### To do
From the first line to the last, return the data exactly, with no pictures.

### Records supplied
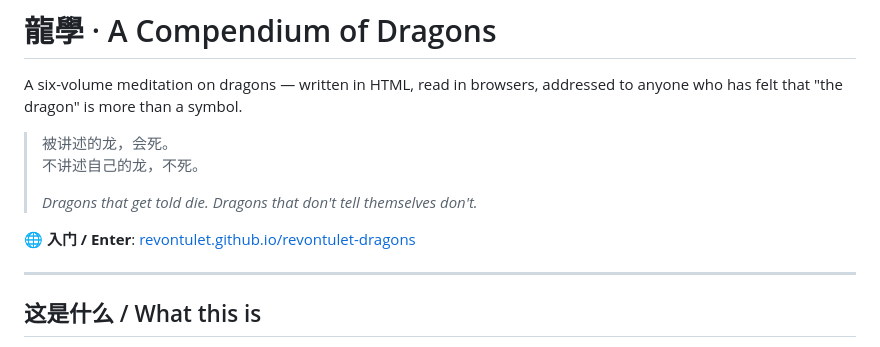
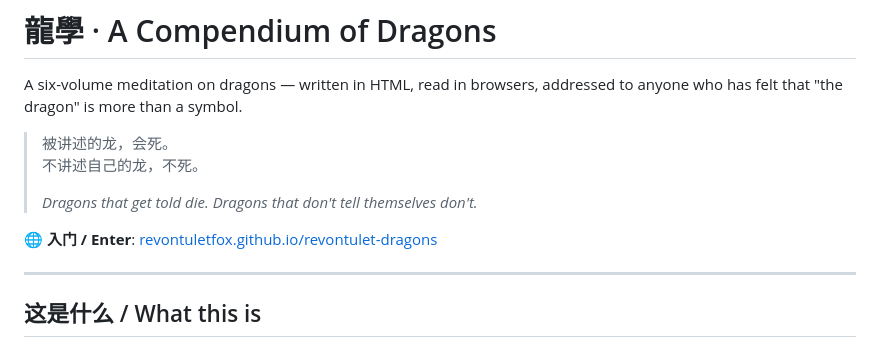
Before and after one commit to RevontuletFox/revontulet-dragons, a Markdown page: README.md, the part around the change. Drawn GitHub-style.

Commit message:
Fix Pages URL in README

```diff
--- a/README.md
+++ b/README.md
@@ -7,7 +7,7 @@ A six-volume meditation on dragons — written in HTML, read in browsers, addres
 >
 > *Dragons that get told die. Dragons that don't tell themselves don't.*
 
-🌐 **入门 / Enter**: [revontulet.github.io/revontulet-dragons](https://revontulet.github.io/revontulet-dragons/)
+🌐 **入门 / Enter**: [revontuletfox.github.io/revontulet-dragons](https://revontuletfox.github.io/revontulet-dragons/)
 
 ---
 
```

### Result of this task
Before and after one commit to RevontuletFox/revontulet-dragons, a Markdown page: README.md, the part around the change. Drawn GitHub-style.

Commit message:
Fix Pages URL in README

```diff
--- a/README.md
+++ b/README.md
@@ -7,7 +7,7 @@ A six-volume meditation on dragons — written in HTML, read in browsers, addres
 >
 > *Dragons that get told die. Dragons that don't tell themselves don't.*
 
-🌐 **入门 / Enter**: [revontulet.github.io/revontulet-dragons](https://revontulet.github.io/revontulet-dragons/)
+🌐 **入门 / Enter**: [revontuletfox.github.io/revontulet-dragons](https://revontuletfox.github.io/revontulet-dragons/)
 
 ---
 
```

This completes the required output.